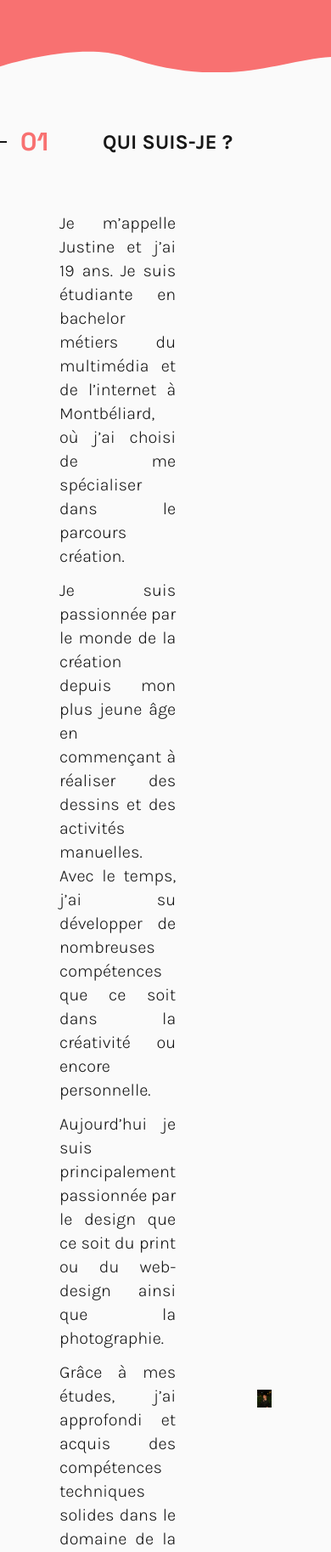
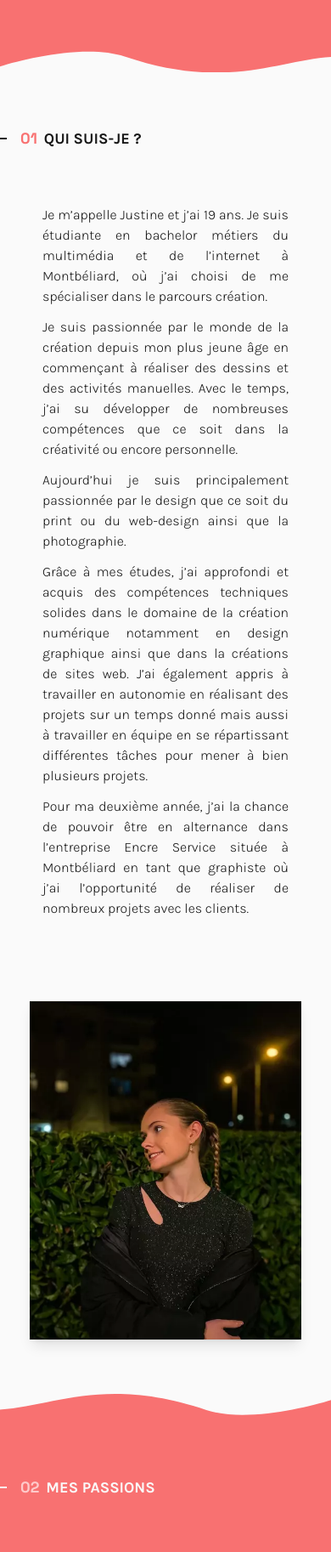
Before and after one commit to duval-justine/Portfolio_Justine_Duval, a Vue app: page /apropos in a window 390 px wide. Shown: the part 794-2620 px from the top of the page at 85% size. Built offline with nearby package versions, Linux system fonts and the light colour scheme.

Commit message:
A propos Responsive

```diff
--- a/src/views/AProposView.vue
+++ b/src/views/AProposView.vue
@@ -28,22 +28,26 @@
             <section>
                 <div class="container0 relative z-0 bg-Extended/red/50">
                     <!-- Titre -->
-                    <div class="mt-16 flex flex-row gap-16 items-center">
+                    <div class="mt-16 flex flex-row 3xs:gap-2 2xs:gap-4 xs:gap-6 md:gap-16 items-center">
                         <div class="flex flex-row gap-4 items-center">
                             <div
                                 class=" 3xs:border-t-2 2xs:border-t-[3px] 3xs:w-2 2xs:w-[13px] xs:w-[57px] border-Extended/true-gray/900">
                             </div>
-                            <p class="font-space-grotesk font-bold text-3xl text-Extended/red/900">01</p>
+                            <p
+                                class="font-space-grotesk font-bold 3xs:text-lg 2xs:text-2xl md:text-3xl text-Extended/red/900">
+                                01</p>
                         </div>
-                        <h2 class="font-karla font-bold text-2xl text-Extended/true-gray/900 uppercase ">Qui
+                        <h2
+                            class="font-karla font-bold 3xs:text-lg 2xs:text-xl md:text-2xl text-Extended/true-gray/900 uppercase">
+                            Qui
                             suis-je ?
                         </h2>
                     </div>
                     <!-- Contenu -->
-                    <div class="px-[70px] mt-16 flex flex-row gap-24 items-center mb-16">
+                    <div class="sm:px-[70px] mt-16 flex 3xs:flex-col sm:flex-row gap-24 items-center mb-16">
                         <!-- Textes -->
                         <div
-                            class="flex flex-col gap-3 font-karla font-light text-xl text-Extended/true-gray/900 w-[680px] text-justify">
+                            class="flex flex-col gap-3 3xs:mx-[50px] 2xs:mx-[70px] xs:mx-[70px] sm:mr-0 font-karla font-light 3xs:text-base xs:text-lg md:text-xl text-Extended/true-gray/900  sm:w-[680px] text-justify">
                             <p>Je m’appelle Justine et j’ai 19 ans. Je suis étudiante en bachelor métiers du multimédia et
                                 de l’internet à Montbéliard, où j’ai choisi de me spécialiser dans le parcours création.
                             </p>
@@ -65,8 +69,8 @@
                         </div>
                         <!-- Image -->
                         <div>
-                            <img class="w-full h-auto" src="../../public/images/Justine/Justine_Image2.webp"
-                                alt="Image de Justine">
+                            <img class="3xs:w-80 2xs:w-96   xs:w-full h-auto object-cover shadow-lg "
+                                src="../../public/images/Justine/Justine_Image2.webp" alt="Image de Justine">
                         </div>
                     </div>
                 </div>
@@ -78,22 +82,27 @@
             <!-- Passion -->
             <div class="-mt-1 container0 relative  z-0 bg-Extended/red/900">
                 <!-- Titre -->
-                <div class="mt-16 flex flex-row gap-16 items-center">
+                <div class="mt-16 flex flex-row 3xs:gap-2 2xs:gap-4 xs:gap-6 md:gap-16 items-center">
                     <div class="flex flex-row gap-4 items-center">
                         <div
                             class=" 3xs:border-t-2 2xs:border-t-[3px] 3xs:w-2 2xs:w-[13px] xs:w-[57px] border-Extended/red/50">
                         </div>
-                        <p class="font-space-grotesk font-bold text-3xl text-Extended/red/200">02</p>
+                        <p class="font-space-grotesk font-bold 3xs:text-lg 2xs:text-2xl md:text-3xl text-Extended/red/200">
+                            02</p>
                     </div>
-                    <h2 class="font-karla font-bold text-2xl text-Extended/red/50 uppercase ">Mes passions
+                    <h2 class="font-karla font-bold 3xs:text-lg 2xs:text-xl md:text-2xl text-Extended/red/50 uppercase ">Mes
+                        passions
                     </h2>
                 </div>
                 <!-- Contenu -->
-                <div class="flex flex-row gap-44 mt-16 px-32 mb-16 ">
+                <div
+                    class="flex 3xs:flex-col sm:flex-row 3xs:gap-14 2xs:gap-20 xs:gap-36 sm:gap-20 md:gap-32 mt-16 3xs:px-10 2xs:px-20 xs:px-28 sm:px-20 md:px-28 mb-16 ">
                     <div class="flex flex-col font-karla text-Extended/red/50 gap-5 justify-center items-center">
                         <Graphisme />
-                        <h4 class="font-bold text-base text-center ">Graphisme / Web-Design</h4>
-                        <p class=" font-light text-sm  text-justify">J’aime beaucoup le design graphique et le web design.
+                        <h4 class="font-bold sm:text-sm md:text-base text-center ">Graphisme / Web-Design</h4>
+                        <p class=" font-light sm:text-xs md:text-sm text-justify">J’aime beaucoup le
+                            design graphique et le
+                            web design.
                             J’aime travailler avec différentes couleurs, formes et typographies pour créer des designs qui
                             attirent le regard et transmettent un message. J'apprecis également l’aspect technique du web,
                             en réalisant plusieurs maquettes et en utilisant des langages de programmation pour donner vie à
@@ -121,8 +130,9 @@
 
                     <div class="flex flex-col font-karla text-Extended/red/50 gap-5 justify-center items-center">
                         <Photographie />
-                        <h4 class="font-bold text-base text-center ">Photographie</h4>
-                        <p class=" font-light text-sm  text-justify">Lors de mon temps libre, j’aime me plonger dans
+                        <h4 class="font-bold sm:text-sm md:text-base  text-center ">Photographie</h4>
+                        <p class=" font-light sm:text-xs md:text-sm  text-justify">Lors de mon temps libre, j’aime me
+                            plonger dans
                             l’univers de la photographie en capturant des moments de la vie quotidienne ainsi que de
                             magnifiques paysages qui m’entourent. Ceci me permet de me déconnecter du monde, de me
                             ressourcer et de pouvoir me concentrer sur le prise de vue de mes différentes photos. J’aime
@@ -149,8 +159,9 @@
                     </div>
                     <div class="flex flex-col font-karla text-Extended/red/50 gap-5 justify-center items-center">
                         <Activites />
-                        <h4 class="font-bold text-base text-center ">Activités Manuelles</h4>
-                        <p class=" font-light text-sm  text-justify">Depuis toute petite, j’aime réaliser des activités
+                        <h4 class="font-bold sm:text-sm md:text-base  text-center ">Activités Manuelles</h4>
+                        <p class=" font-light sm:text-xs md:text-sm text-justify">Depuis toute petite, j’aime réaliser des
+                            activités
                             manuelles notamment du Scrapbooking, du dessin ainsi que plein d’autres activités. J’aime
                             beaucoup la liberté créative que ses activités peuvent procurer. Aujourd’hui, je continue de
                             réaliser du scrapbooking notamment en réalisant des invitations où des albums photos pour mes
@@ -185,19 +196,25 @@
             <!-- Logiciels -->
             <div class="container0 relative  z-0 bg-Extended/red/50">
                 <!-- Titre -->
-                <div class="mt-16 flex flex-row gap-16 items-center">
+                <div class="mt-16 flex flex-row 3xs:gap-2 2xs:gap-4 xs:gap-6 md:gap-16 items-center">
                     <div class="flex flex-row gap-4 items-center">
                         <div
                             class=" 3xs:border-t-2 2xs:border-t-[3px] 3xs:w-2 2xs:w-[13px] xs:w-[57px] border-Extended/true-gray/900">
                         </div>
-                        <p class="font-space-grotesk font-bold text-3xl text-Extended/red/900">03</p>
+                        <p class="font-space-grotesk font-bold 3xs:text-lg 2xs:text-2xl md:text-3xl text-Extended/red/900">
+                            03</p>
                     </div>
-                    <h2 class="font-karla font-bold text-2xl text-Extended/true-gray/900 uppercase ">Mes Logiciels
+                    <h2
+                        class="font-karla font-bold 3xs:text-lg 2xs:text-xl md:text-2xl text-Extended/true-gray/900 uppercase ">
+                        Mes Logiciels
                     </h2>
                 </div>
                 <!-- Contenu -->
-                <div class="flex flex-row gap-14 justify-center items-center my-36 ">
-                    <a class="hover:scale-125 ease-in-out duration-500" href="https://www.figma.com/fr/" target="_blank">
+                <div class="flex flex-col items-center ">
+                    <div
+                        class="mx-auto 3xs:my-14 2xs:my-16 xs:my-24 sm:my-28 md:my-36 grid 3xs:grid-cols-2 xs:grid-cols-3  sm:grid-cols-3 md:grid-cols-6 3xs:gap-9  xs:gap-14">
+                        <a class="hover:scale-125 ease-in-out duration-500" href="https://www.figma.com/fr/"
+                            target="_blank">
                             <img src="../../public/logos/figma.webp" alt="">
                         </a>
                         <a class="hover:scale-125 ease-in-out duration-500"
@@ -226,6 +243,7 @@
                         </a>
                     </div>
                 </div>
+            </div>
             <!-- Fin Logiciels -->
 
             <VagueBott class="w-full h-auto" />
@@ -233,14 +251,16 @@
             <!-- CV -->
             <div class="-mt-1 container0 relative h-screen z-0 bg-Extended/red/900">
                 <!-- Titre -->
-                <div class="mt-16 flex flex-row gap-16 items-center">
+                <div class="mt-16 flex flex-row 3xs:gap-2 2xs:gap-4 xs:gap-6 md:gap-16 items-center">
                     <div class="flex flex-row gap-4 items-center">
                         <div
                             class=" 3xs:border-t-2 2xs:border-t-[3px] 3xs:w-2 2xs:w-[13px] xs:w-[57px] border-Extended/red/50">
                         </div>
-                        <p class="font-space-grotesk font-bold text-3xl text-Extended/red/200">04</p>
+                        <p class="font-space-grotesk font-bold 3xs:text-lg 2xs:text-2xl md:text-3xl text-Extended/red/200">
+                            04</p>
                     </div>
-                    <h2 class="font-karla font-bold text-2xl text-Extended/red/50 uppercase ">Mon CV
+                    <h2 class="font-karla font-bold 3xs:text-lg 2xs:text-xl md:text-2xl text-Extended/red/50 uppercase ">Mon
+                        CV
                     </h2>
                 </div>
                 <!-- Bouton CV -->
```
Lines whose indentation alone changed are shown as unchanged.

========================

Go through the data and copy every line that includes "pour".

RESPONSE BELOW ▸
                             J’aime travailler avec différentes couleurs, formes et typographies pour créer des designs qui
                             en réalisant plusieurs maquettes et en utilisant des langages de programmation pour donner vie à
                             réaliser du scrapbooking notamment en réalisant des invitations où des albums photos pour mes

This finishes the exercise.